[Skip to Content]
[Skip to Content Landing]
Article
March 8, 1941

HANS ZINSSER AND HIS STUDIES ON TYPHUS FEVER

Author Affiliations

NEW YORK
From the Laboratories of the Rockefeller Institute for Medical Research.

JAMA. 1941;116(10):907-912. doi:10.1001/jama.1941.02820100001001
Abstract

All science and philosophy and every form of human speech is about objects capable of being perceived by the speaker and the hearer;... when our thought pretends to deal with the Subject it is really only dealing with an Object under a false name. The only proposition about the Subject, namely, "I am," cannot be used in the same sense by any two of us, and, therefore, it can never become science at all.—James Clerk Maxwell.1

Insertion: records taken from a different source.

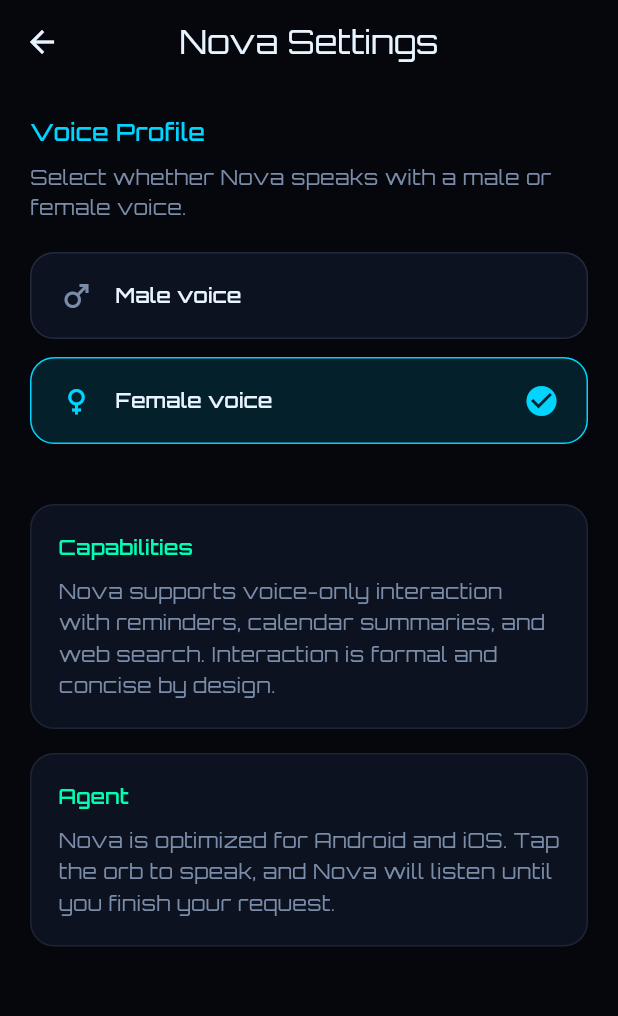
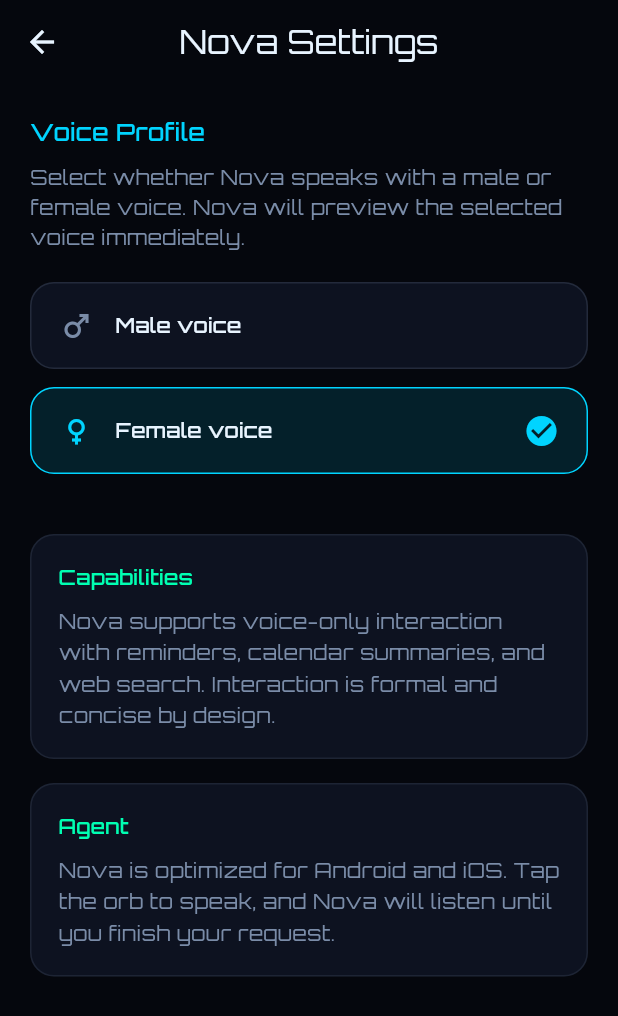
Before and after one commit to anilkumar572/ai-companion, a Flutter app: the screen it shows after launch, after a tap on the "tune" icon, on a phone screen of 412 x 824 dp. Shown: the top 1016 px of the screen. Run offline on Flutter 3.47's test engine with Material 3 defaults, Android fonts, the phone set to English and light mode, and no system bars; our stand-ins replace flutter_animate, flutter_tts, google_fonts, permission_handler, shared_preferences, speech_to_text; missing offline and left inert: device_calendar.

Commit message:
Fix Nova responses, web search, and voice switching
Route general questions to multi-source web search instead of a generic
capabilities fallback. Improve male/female voice selection with saved
voice profiles and instant preview. Fix greeting and female-voice parsing.

Co-authored-by: Anil kumar Doppalapudi <anilkumar572@users.noreply.github.com>

```diff
--- a/lib/services/tts_service.dart
+++ b/lib/services/tts_service.dart
@@ -1,30 +1,48 @@
 import 'dart:async';
+import 'dart:io';
 
 import 'package:flutter_tts/flutter_tts.dart';
+import 'package:shared_preferences/shared_preferences.dart';
 
 import '../models/voice_gender.dart';
 
 class TtsService {
-  TtsService() : _tts = FlutterTts();
+  TtsService({SharedPreferences? prefs}) : _prefs = prefs, _tts = FlutterTts();
 
   final FlutterTts _tts;
+  final SharedPreferences? _prefs;
   VoiceGender _gender = VoiceGender.female;
   bool _initialized = false;
 
+  static const _femaleVoiceKey = 'tts_voice_female';
+  static const _maleVoiceKey = 'tts_voice_male';
+
   Future<void> initialize({VoiceGender gender = VoiceGender.female}) async {
     _gender = gender;
+    await _tts.awaitSpeakCompletion(true);
     await _tts.setLanguage('en-US');
-    await _tts.setSpeechRate(0.48);
-    await _tts.setPitch(1.0);
+    await _tts.setSpeechRate(0.46);
+    await _tts.setPitch(gender == VoiceGender.male ? 0.92 : 1.02);
     await _tts.setVolume(1.0);
     await _applyVoice(gender);
     _initialized = true;
   }
 
-  Future<void> setGender(VoiceGender gender) async {
+  Future<void> setGender(VoiceGender gender, {bool preview = false}) async {
     _gender = gender;
-    if (_initialized) {
+    if (!_initialized) {
+      await initialize(gender: gender);
+    } else {
+      await _tts.setPitch(gender == VoiceGender.male ? 0.92 : 1.02);
       await _applyVoice(gender);
+    }
+
+    if (preview) {
+      await speak(
+        gender == VoiceGender.male
+            ? 'Male voice profile activated.'
+            : 'Female voice profile activated.',
+      );
     }
   }
 
@@ -42,55 +60,103 @@ class TtsService {
     _tts.setErrorHandler((_) => onComplete?.call());
 
     await _tts.stop();
-    await _tts.speak(text);
+    await _tts.speak(_prepareSpeechText(text));
   }
 
   Future<void> stop() => _tts.stop();
 
+  String _prepareSpeechText(String text) {
+    return text
+        .replaceAll('\n', '. ')
+        .replaceAll(RegExp(r'\s+'), ' ')
+        .trim();
+  }
+
   Future<void> _applyVoice(VoiceGender gender) async {
     final voices = await _tts.getVoices;
-    if (voices is! List) return;
+    if (voices is! List || voices.isEmpty) return;
 
-    final englishVoices = voices
+    final parsedVoices = voices
         .whereType<Map>()
-        .map((voice) => Map<String, String>.from(voice))
-        .where((voice) => (voice['locale'] ?? '').toString().startsWith('en'))
+        .map((voice) => Map<String, dynamic>.from(voice))
+        .where((voice) {
+          final locale = (voice['locale'] ?? '').toString().toLowerCase();
+          return locale.startsWith('en');
+        })
         .toList();
 
-    if (englishVoices.isEmpty) return;
+    if (parsedVoices.isEmpty) return;
 
-    Map<String, String>? selected;
+    final savedName = _prefs?.getString(
+      gender == VoiceGender.male ? _maleVoiceKey : _femaleVoiceKey,
+    );
 
-    for (final voice in englishVoices) {
-      final name = (voice['name'] ?? '').toLowerCase();
-      final genderTag = (voice['gender'] ?? '').toLowerCase();
+    Map<String, dynamic>? selected;
+
+    if (savedName != null) {
+      for (final voice in parsedVoices) {
+        if ((voice['name'] ?? '').toString() == savedName) {
+          selected = voice;
+          break;
+        }
+      }
+    }
+
+    selected ??= _pickBestVoice(parsedVoices, gender);
+    if (selected == null) return;
+
+    final voiceMap = {
+      'name': selected['name'].toString(),
+      'locale': selected['locale'].toString(),
+    };
+
+    await _tts.setVoice(voiceMap);
+
+    await _prefs?.setString(
+      gender == VoiceGender.male ? _maleVoiceKey : _femaleVoiceKey,
+      voiceMap['name']!,
+    );
+  }
+
+  Map<String, dynamic>? _pickBestVoice(
+    List<Map<String, dynamic>> voices,
+    VoiceGender gender,
+  ) {
+    final scored = voices.map((voice) {
+      final name = (voice['name'] ?? '').toString().toLowerCase();
+      final genderTag = (voice['gender'] ?? '').toString().toLowerCase();
+      var score = 0;
 
       final isFemale = genderTag.contains('female') ||
           name.contains('female') ||
-          name.contains('samantha') ||
-          name.contains('victoria') ||
-          name.contains('karen') ||
-          name.contains('susan');
-
+          _containsAny(name, ['samantha', 'victoria', 'karen', 'susan', 'kate', 'zira', 'aria']);
       final isMale = genderTag.contains('male') ||
           name.contains('male') ||
-          name.contains('daniel') ||
-          name.contains('fred') ||
-          name.contains('aaron') ||
-          name.contains('james');
+          _containsAny(name, ['daniel', 'fred', 'aaron', 'james', 'david', 'guy', 'ryan']);
 
-      if (gender == VoiceGender.female && isFemale) {
-        selected = voice;
-        break;
+      if (gender == VoiceGender.female && isFemale) score += 100;
+      if (gender == VoiceGender.male && isMale) score += 100;
+
+      if (_containsAny(name, ['neural', 'enhanced', 'premium', 'wavenet', 'natural'])) {
+        score += 40;
       }
-      if (gender == VoiceGender.male && isMale) {
-        selected = voice;
-        break;
-      }
-    }
+      if (_containsAny(name, ['local', 'on-device', 'embedded'])) score += 20;
+      if (name.contains('network')) score -= 10;
+      if (Platform.isIOS && name.contains('compact')) score += 5;
 
-    selected ??= englishVoices.first;
-    await _tts.setVoice(selected);
+      return MapEntry(voice, score);
+    }).toList();
+
+    scored.sort((a, b) => b.value.compareTo(a.value));
+    final best = scored.firstWhere(
+      (entry) => entry.value >= 100,
+      orElse: () => scored.first,
+    );
+    return best.key;
+  }
+
+  bool _containsAny(String value, List<String> terms) {
+    return terms.any(value.contains);
   }
 }
 
--- a/lib/ui/screens/settings_screen.dart
+++ b/lib/ui/screens/settings_screen.dart
@@ -28,7 +28,7 @@ class SettingsScreen extends StatelessWidget {
           ),
           const SizedBox(height: 8),
           Text(
-            'Select whether Nova speaks with a male or female voice.',
+            'Select whether Nova speaks with a male or female voice. Nova will preview the selected voice immediately.',
             style: Theme.of(context).textTheme.bodyMedium?.copyWith(
                   color: NovaTheme.textMuted,
                 ),
```
Also changed, not shown: lib/models/agent_result.dart (added, +11 -0 lines), lib/providers/nova_provider.dart (+21 -5 lines), lib/services/nova_agent.dart (+202 -37 lines), lib/services/web_search_service.dart (+152 -23 lines), 4 other files.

I. INTRODUCTION  At this time the recent tragic death of Zinsser should make us pause: to count our great loss; to pay our respects and esteem to his memory, and to recall his great and many contributions to science and, this evening, to the knowledge of typhus fever. Although I also at one time labored in this field, I am keenly aware of my deficiencies in trying to set forth an appraisal of

×